1887

Abstract

This presentation provides systematic evidence on an emergent debate about a Muslim woman's dress and her perceived credibility as a witness in a court context. The objective of this research is to understand how Muslim women's dress impacts their perceived credibility. The issue of testifying in western courts while wearing either a head veil (hijab) or a face veil (niqab) has been strongly contested on the grounds that physically seeing the witness's face helps observers judge her credibility (e.g., R. v. N.S., 2010). Canada's Supreme Court (N.S. v. Her Majesty the Queen, et al., 2012) ruled that judges will disallow the niqab "whenever the effect of wearing it would impede an evaluation of the witness's credibility." In 2010, an Australian judge ruled that a Muslim woman must remove her full veil while giving evidence before a jury. In 2007, the UK guidance on victims also indicated that the niqab may affect the quality of evidence given in the court room. All of those decisions and opinions run contrary to systematic research. Psychological studies suggest that nonverbal cues are not only poor indicators of veracity, but that they are the least useful indicators of deception (e.g., DePaulo et al., 2003, Vrij, 2008). This presentation discusses results of a research project that examined Muslim women's credibility. Using a quasi-experimental design, three groups of Muslim women lied or told the truth while testifying about a mock crime: 1) women without any coverings (safirat), 2) women wearing hijab (muhjabat) and 3) women wearing niqab (munaqabat). Videos of these women were then shown to audiences who assessed the credibilityof the witnesses. The research further explored the witness's general perceptions of being an eyewitness within the court system, and to what extent (if any) their dress impacted their perceptions. The presentation fits within the Social Sciences, Arts and Humanities thematic pillar of Qatar's National Research Strategy. It more particularly fits within two of the grand challenges: Managing Transition to a Diversified Knowledge- based Society: Build a knowledge-based society by emphasizing a robust research culture, and Holistic and Systematic Assessment of the Rapidly Changing Environment: Foster motivation, scholarship, and prosperity among Qatari nationals and expatriates along with cultural accommodations that are in-sync with modern practice.

Loading

Article metrics loading...

/content/papers/10.5339/qfarf.2013.SSHO-05
2013-11-20
2019-12-12
Loading full text...

Full text loading...
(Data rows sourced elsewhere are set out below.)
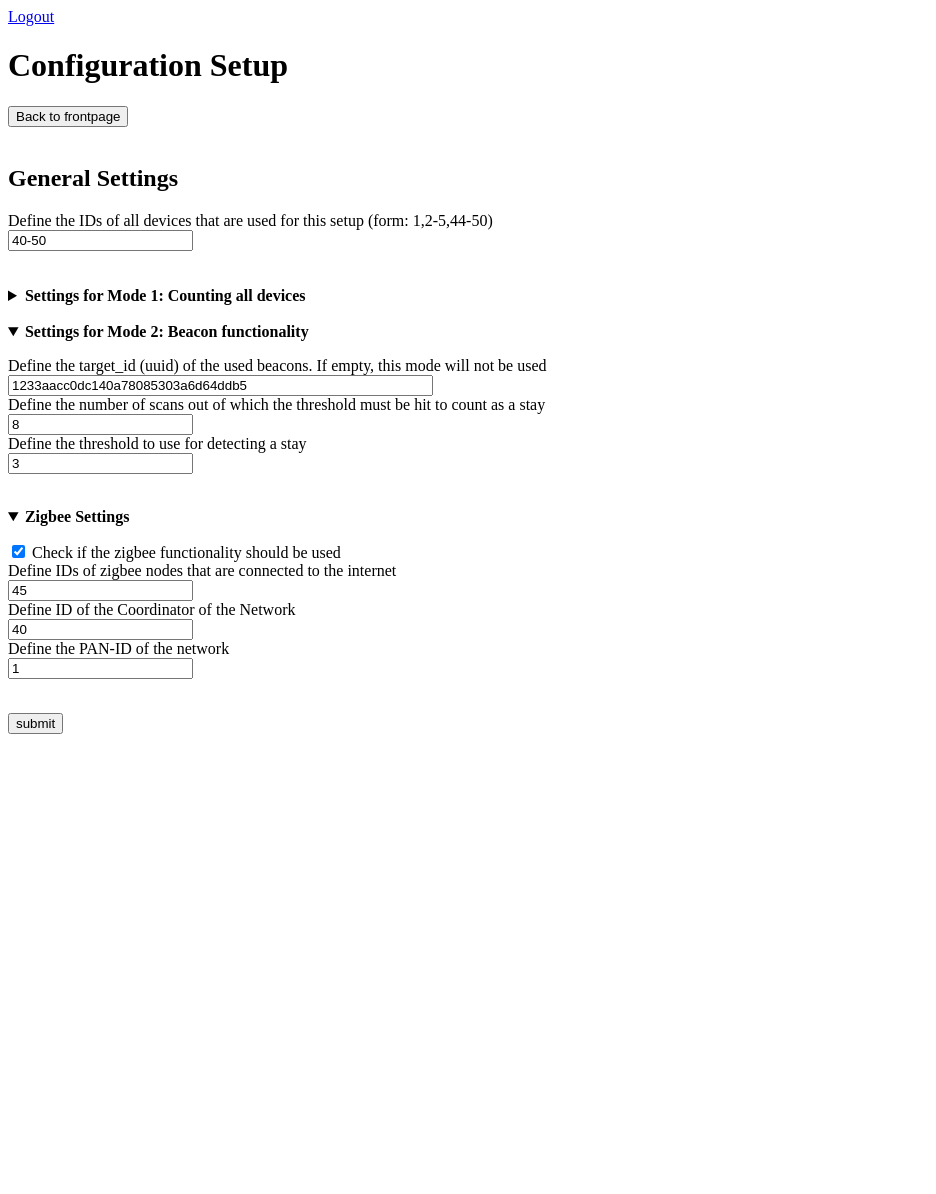
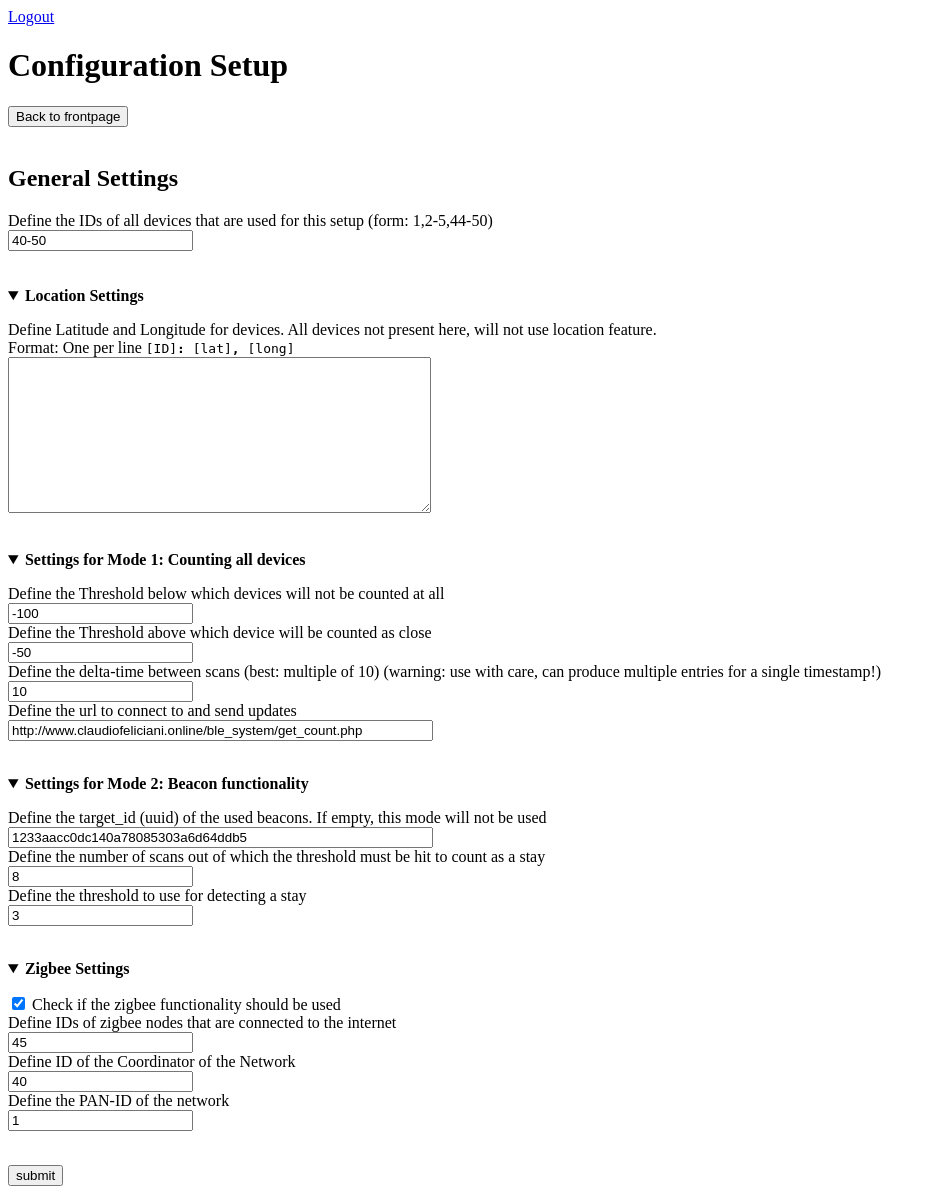
Before and after one commit to Crowd-Management-Japan/blescan-backend, a Flask app: page /setup/ in a window 1280 px wide, after a click on "Location Settings". Shown: the whole page, without its empty margins (0-936 px from the left). Before the commit the page ends 734 px from the top, so only its background shows below. Run offline with Flask 3, Linux system fonts and the light colour scheme; the visitor is signed in with stand-in values (Sample User, id 1).

Commit message:
include location field in config generation

```diff
--- a/app/setup/config_generation.py
+++ b/app/setup/config_generation.py
@@ -3,6 +3,7 @@ import time
 
 from typing import Dict, List
 from flask import current_app
+from collections import defaultdict
 import app.util as util
 import json
 import logging
@@ -10,6 +11,7 @@ import logging
 def get_empty_config():
     return {
         'ids': [],
+        'locations': defaultdict(lambda: "0"),
         'internet': {
             'enable': True,
             'ids': [],
@@ -78,6 +80,7 @@ class ConfigGenerator:
         self.set_internet_data(config.get('internet', {}))
         self.set_counting_config(config.get('counting', {}))
         self.set_beacon_config(config.get('beacon', {}))
+        self.set_locations(config.get('locations', {}))
 
     def set_zigbee_config(self, zigbee: Dict):
         zig = self._config['zigbee']
@@ -135,6 +138,10 @@ class ConfigGenerator:
         # thread safe deep copy
         return json.loads(json.dumps(self._config))
 
+    def get_locations(self):
+        # thread safe deep copy
+        return json.loads(json.dumps(self._config['locations']))
+
     def prepare_zigbee(self):
         logging.debug("preparing zigbee data")
         config = self.prepared
@@ -181,6 +188,8 @@ class ConfigGenerator:
         config = config.replace('$ZIGBEE_COORDINATOR', f"{1 if id == self._config['zigbee']['coordinator'] else 0}")
         config = config.replace('$PAN', str(self._config['zigbee']['pan']))
 
+        config = config.replace('$LOCATION', self._config['locations'].get(str(id), "0"))
+
         self._device_status[id] = 'requested'
 
         return config
@@ -218,3 +227,12 @@ class ConfigGenerator:
         conf = get_empty_config()
         self.save_config(conf)
         return conf
+
+    def set_locations(self, locations: Dict):
+        self._config['locations'] = {str(k): v for k, v in locations.items()}
+
+    def set_location_str(self, id, location: str):
+        self._config['locations'][str(id)] = location
+
+    def set_location(self, id, latitude: float, longitude: float):
+        self.set_location_str(id, f"{latitude}, {longitude}")
--- a/app/setup/routes.py
+++ b/app/setup/routes.py
@@ -6,6 +6,7 @@ import logging
 from flask_login import login_required
 
 from ..util import compact_int_list_string
+import app.util as util
 
 setup_bp = Blueprint('setup', __name__)
 
@@ -76,6 +77,10 @@ def setup():
     last_config['zigbee']['internet'] = compact_int_list_string(last_config['zigbee']['internet'])
     last_config['zigbee']['ids'] = compact_int_list_string(last_config['zigbee']['ids'])
 
+    last_config['locations'] = util.location_dict_to_string(last_config['locations'])
+    logging.debug(last_config['locations'])
+
+
     return render_template('setup/settings.html', config=last_config)
 
 @setup_bp.route('/status', methods=['GET'])
--- a/app/setup/schemas.json
+++ b/app/setup/schemas.json
@@ -7,6 +7,9 @@
                 "items": {
                     "type": "integer"
                 }
+            },
+            "locations": {
+                "type": "object"
             },
             "internet": {
                 "type": "object",
--- a/app/static/settings.js
+++ b/app/static/settings.js
@@ -26,6 +26,27 @@ function splitStringtoArray(inputString) {
     return result;
 }
 
+function getLocations() {
+    try {
+        let raw = document.getElementById("textarea-loc").value.split("\n");
+        let locations = {};
+
+        for (var i = 0; i < raw.length; i++) {
+            let line = raw[i];
+            if (line == "") {
+                continue;
+            }
+            let split = line.split(":");
+            locations[split[0].trim()] = split[1].trim();
+        }
+
+        return locations;
+    } catch {
+        alert("Invalid location format. Ignoring. \n (Check for empty lines)");
+        return {};
+    }
+}
+
 function gatherData() {
 
     function get(name) {
@@ -42,6 +63,7 @@ function gatherData() {
 
     let data = {
         ids: sget("ids"),
+        locations: getLocations(),
         internet: {
             url: get("url")
         },
@@ -52,7 +74,7 @@ function gatherData() {
             pan: parseInt(get("zigbee_pan"))
         },
         counting: {
-            rssi_threshold:iget("counting_rssi"),
+            rssi_threshold: iget("counting_rssi"),
             rssi_close_threshold: iget("counting_close"),
             delta: iget("counting_delta")
         },
--- a/app/templates/setup/settings.html
+++ b/app/templates/setup/settings.html
@@ -13,10 +13,24 @@
         Back to frontpage</button>
         <br><br>
 
+
     <div id="settings">
         <h2>General Settings</h2>
         <label for="ids">Define the IDs of all devices that are used for this setup (form: 1,2-5,44-50)</label><br>
         <input type="text" id="ids" name="ids" value="{{config.ids}}"><br><br>
+
+        <br>
+
+        <details>
+            <summary><strong>Location Settings</strong></summary>
+            <p>
+                <label for="textarea-loc">Define Latitude and Longitude for devices. All devices not present here, will not use location feature.
+                    <br>Format: One per line <code>[ID]<strong>:</strong> [lat]<strong>,</strong> [long]</code></label>
+                <br>
+                <textarea id="textarea-loc" name="textarea-loc" cols="50" rows="10" >{{config.locations}}</textarea>
+                <br>
+            </p>
+        </details>
 
         <br>
 
--- a/app/util.py
+++ b/app/util.py
@@ -60,3 +60,6 @@ def dict_strict_deep_update(d1: Dict, d2: Dict):
             cpy[k] = d2.get(k, d1[k])
 
     d1.update(cpy)
+
+def location_dict_to_string(loc: Dict) -> str:
+    return "\n".join([f"{id}: {l}" for id, l in loc.items()])
```
Lines whose indentation alone changed are shown as unchanged.
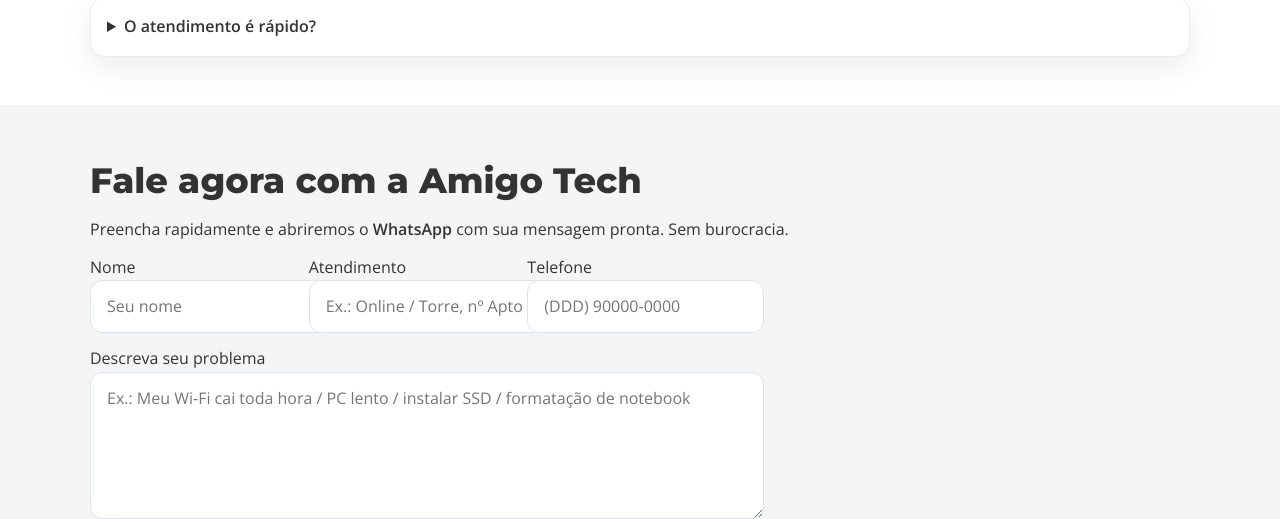
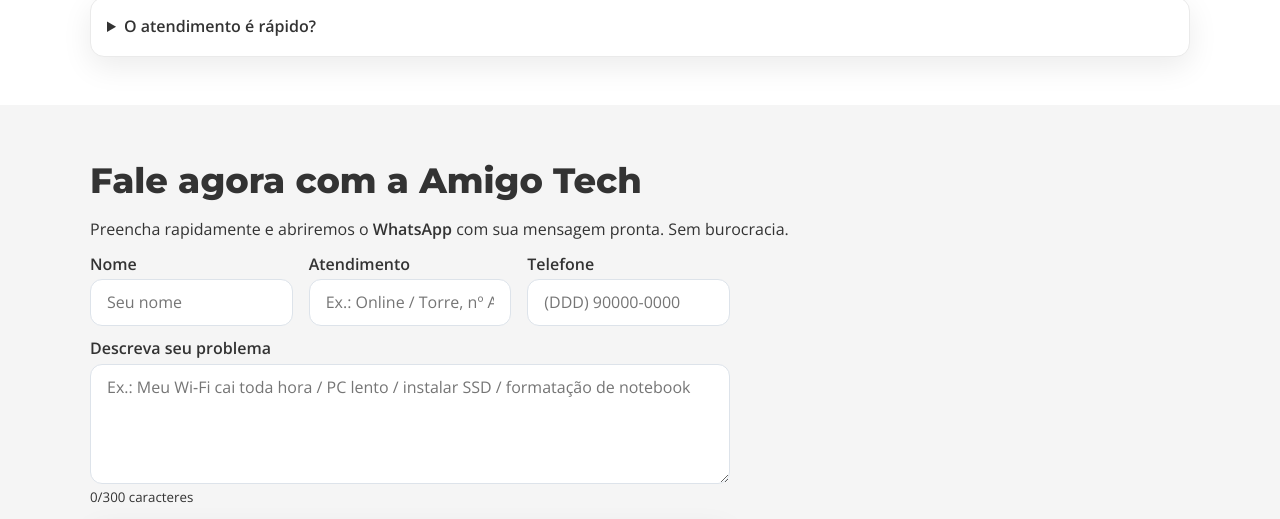
Before and after one commit to amigotechblt/amigotechblt.github.io, a plain HTML site: page index.html in a window 1280 px wide. Shown: the part 2262-2781 px from the top of the page. Drawn offline with nearby package versions, Linux system fonts and the light colour scheme.

Commit message:
Update index.html
Correção de formulário encavalado.

```diff
--- a/index.html
+++ b/index.html
@@ -147,7 +147,48 @@
 	  .cards{ grid-template-columns: 1fr; }
 	  .menu a{ padding:.4rem .55rem; font-size:.9rem; }
 	}
+	/* --- Formulário: travas anti-encavalamento --- */
+	*, *::before, *::after { box-sizing: border-box; } /* evita cálculos de largura errados */
 
+	form .cols-3{
+	  display:grid;
+	  grid-template-columns: repeat(3, minmax(0,1fr)); /* 3 colunas verdadeiras */
+	  gap: 1rem;                   /* espaço entre campos */
+	  align-items: start;          /* alinha pelo topo para alturas diferentes */
+	}
+
+	form .cols-3 > div{ min-width:0; }  /* impede estourar a coluna */
+
+	form label{
+	  display:block;               /* label em linha própria */
+	  font-weight:600;
+	  margin:0 0 .35rem;
+	  line-height:1.2;
+	}
+
+	form input, form select, form textarea{
+	  display:block;
+	  width:100%;
+	  padding:.8rem 1rem;
+	  border:1px solid #dde3ea;
+ 	 border-radius:12px;
+	  font:inherit;
+	  line-height:1.2;
+	  background:#fff;
+	}
+
+	form select{ height:44px; }     /* altura consistente com input */
+	form textarea{ min-height:120px; resize:vertical; }
+
+	.span-3{ grid-column:1 / -1; }  /* descrição ocupando a linha inteira */
+
+	/* Responsivo do formulário sem mexer no resto do site */
+	@media (max-width: 900px){
+	  form .cols-3{ grid-template-columns: repeat(2, minmax(0,1fr)); }
+	}
+	@media (max-width: 640px){
+	  form .cols-3{ grid-template-columns: 1fr; }
+	}
   </style>
 
   <script>
```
http://instance.metastore.ingenta.com/content/papers/10.5339/qfarf.2013.SSHO-05
Loading
This is a required field
Please enter a valid email address
Approval was a Success
Invalid data
An Error Occurred
Approval was partially successful, following selected items could not be processed due to error